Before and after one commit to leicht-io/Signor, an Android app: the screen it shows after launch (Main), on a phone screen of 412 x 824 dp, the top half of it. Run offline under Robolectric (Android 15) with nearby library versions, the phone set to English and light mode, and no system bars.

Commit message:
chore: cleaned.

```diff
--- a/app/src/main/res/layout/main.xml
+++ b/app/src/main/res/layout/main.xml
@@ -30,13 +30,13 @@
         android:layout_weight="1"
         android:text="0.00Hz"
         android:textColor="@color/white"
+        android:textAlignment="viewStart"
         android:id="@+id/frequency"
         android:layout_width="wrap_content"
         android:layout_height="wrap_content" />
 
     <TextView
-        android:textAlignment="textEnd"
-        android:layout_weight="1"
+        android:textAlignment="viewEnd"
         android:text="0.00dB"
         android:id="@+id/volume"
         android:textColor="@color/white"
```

--

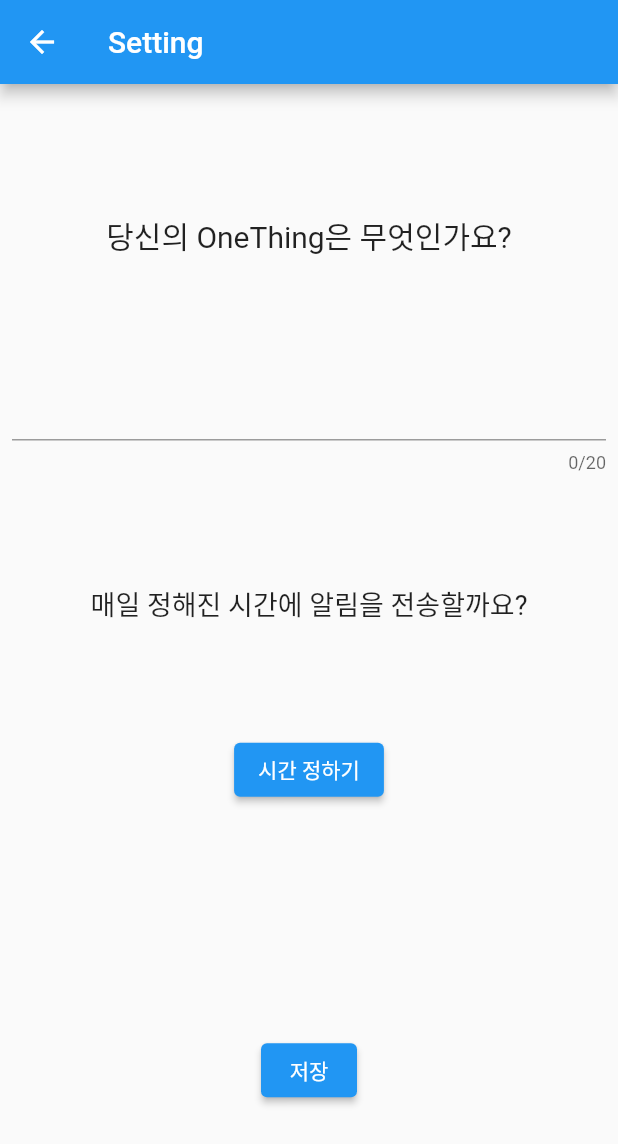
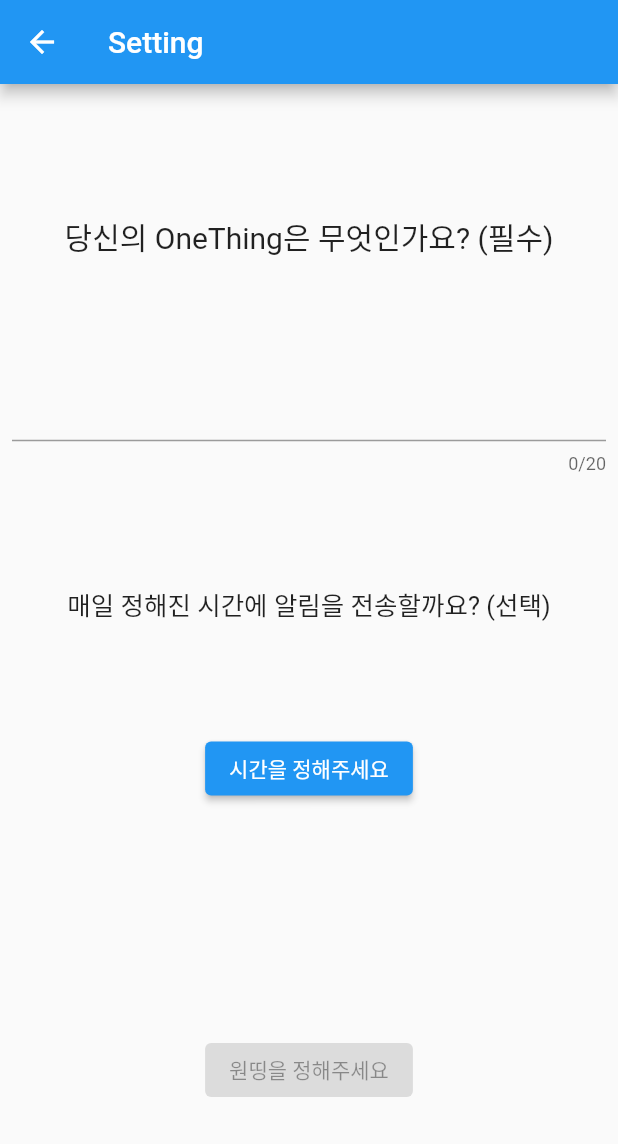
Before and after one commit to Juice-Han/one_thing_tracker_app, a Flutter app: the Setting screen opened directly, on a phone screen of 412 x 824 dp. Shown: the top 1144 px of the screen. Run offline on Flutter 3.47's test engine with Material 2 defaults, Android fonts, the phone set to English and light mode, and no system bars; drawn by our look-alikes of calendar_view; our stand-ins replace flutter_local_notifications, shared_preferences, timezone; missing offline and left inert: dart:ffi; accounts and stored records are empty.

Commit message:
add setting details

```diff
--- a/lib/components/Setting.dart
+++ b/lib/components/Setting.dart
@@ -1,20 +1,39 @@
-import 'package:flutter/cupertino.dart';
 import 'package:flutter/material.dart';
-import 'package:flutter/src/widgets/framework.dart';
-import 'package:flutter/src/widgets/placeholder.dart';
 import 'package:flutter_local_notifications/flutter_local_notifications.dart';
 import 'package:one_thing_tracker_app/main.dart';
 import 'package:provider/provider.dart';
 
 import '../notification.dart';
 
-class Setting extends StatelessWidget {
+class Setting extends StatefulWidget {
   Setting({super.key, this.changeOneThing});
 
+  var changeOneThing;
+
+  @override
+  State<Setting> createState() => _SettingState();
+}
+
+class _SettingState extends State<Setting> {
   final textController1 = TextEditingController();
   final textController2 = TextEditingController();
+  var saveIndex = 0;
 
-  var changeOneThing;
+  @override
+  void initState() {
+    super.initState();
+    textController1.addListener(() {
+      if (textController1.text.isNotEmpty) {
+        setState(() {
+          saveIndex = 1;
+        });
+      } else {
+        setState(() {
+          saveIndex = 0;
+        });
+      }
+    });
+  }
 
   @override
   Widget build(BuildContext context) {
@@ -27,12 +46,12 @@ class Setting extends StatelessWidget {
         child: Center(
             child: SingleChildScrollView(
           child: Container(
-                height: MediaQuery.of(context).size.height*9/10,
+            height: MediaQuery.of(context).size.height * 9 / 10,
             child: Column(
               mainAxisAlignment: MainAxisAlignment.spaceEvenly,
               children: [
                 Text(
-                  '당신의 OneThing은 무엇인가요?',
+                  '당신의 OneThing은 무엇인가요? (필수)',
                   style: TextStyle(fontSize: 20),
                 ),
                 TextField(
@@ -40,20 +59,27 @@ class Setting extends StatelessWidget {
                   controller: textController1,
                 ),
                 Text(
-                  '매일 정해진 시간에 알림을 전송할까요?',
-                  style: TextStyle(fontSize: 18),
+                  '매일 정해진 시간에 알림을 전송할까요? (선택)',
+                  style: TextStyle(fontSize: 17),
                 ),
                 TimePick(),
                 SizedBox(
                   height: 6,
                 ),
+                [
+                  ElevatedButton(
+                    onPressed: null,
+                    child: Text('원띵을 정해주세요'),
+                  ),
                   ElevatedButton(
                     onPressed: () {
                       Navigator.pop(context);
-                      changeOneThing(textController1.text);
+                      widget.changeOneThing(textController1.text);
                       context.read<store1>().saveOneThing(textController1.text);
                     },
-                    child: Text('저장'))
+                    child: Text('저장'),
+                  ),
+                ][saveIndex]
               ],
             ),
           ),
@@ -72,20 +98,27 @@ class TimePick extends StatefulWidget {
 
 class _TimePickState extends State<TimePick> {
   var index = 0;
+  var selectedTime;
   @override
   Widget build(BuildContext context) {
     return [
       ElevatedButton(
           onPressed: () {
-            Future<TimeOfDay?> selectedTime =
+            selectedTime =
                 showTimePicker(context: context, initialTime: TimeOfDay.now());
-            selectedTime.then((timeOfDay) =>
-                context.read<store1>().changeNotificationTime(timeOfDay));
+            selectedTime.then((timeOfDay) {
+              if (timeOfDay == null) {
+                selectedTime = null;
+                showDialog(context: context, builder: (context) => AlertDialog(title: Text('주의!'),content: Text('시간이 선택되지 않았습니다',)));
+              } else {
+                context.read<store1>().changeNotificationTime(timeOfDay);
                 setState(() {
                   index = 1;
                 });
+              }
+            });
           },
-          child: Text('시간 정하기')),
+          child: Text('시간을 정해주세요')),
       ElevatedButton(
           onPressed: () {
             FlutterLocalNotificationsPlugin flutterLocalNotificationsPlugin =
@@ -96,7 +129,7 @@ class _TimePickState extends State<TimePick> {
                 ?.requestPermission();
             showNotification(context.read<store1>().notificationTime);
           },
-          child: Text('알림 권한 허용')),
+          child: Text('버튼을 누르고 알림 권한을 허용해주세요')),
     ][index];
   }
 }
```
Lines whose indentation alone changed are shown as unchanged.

* * *

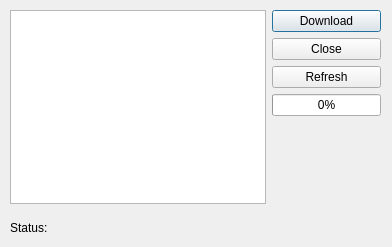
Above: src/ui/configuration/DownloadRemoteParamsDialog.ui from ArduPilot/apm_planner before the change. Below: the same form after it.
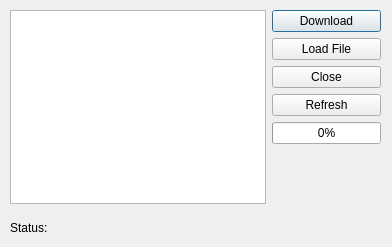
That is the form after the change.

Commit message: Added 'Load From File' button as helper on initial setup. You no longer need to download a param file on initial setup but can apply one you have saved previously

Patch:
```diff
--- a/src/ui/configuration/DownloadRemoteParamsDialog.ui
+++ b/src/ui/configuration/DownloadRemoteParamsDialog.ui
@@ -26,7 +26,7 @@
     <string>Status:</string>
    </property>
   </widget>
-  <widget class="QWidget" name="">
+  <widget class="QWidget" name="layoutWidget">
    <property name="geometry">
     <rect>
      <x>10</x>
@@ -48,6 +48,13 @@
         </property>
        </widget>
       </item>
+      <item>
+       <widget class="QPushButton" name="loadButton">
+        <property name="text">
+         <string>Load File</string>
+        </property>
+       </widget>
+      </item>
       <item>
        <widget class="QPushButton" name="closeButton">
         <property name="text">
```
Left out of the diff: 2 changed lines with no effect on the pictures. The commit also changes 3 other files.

▸ TASK OBJECTIVE: Collect every line above that contains the word "import".

▸ SOLUTION TO THIS TASK:
-import 'package:flutter/cupertino.dart';
 import 'package:flutter/material.dart';
-import 'package:flutter/src/widgets/framework.dart';
-import 'package:flutter/src/widgets/placeholder.dart';
 import 'package:flutter_local_notifications/flutter_local_notifications.dart';
 import 'package:one_thing_tracker_app/main.dart';
 import 'package:provider/provider.dart';
 import '../notification.dart';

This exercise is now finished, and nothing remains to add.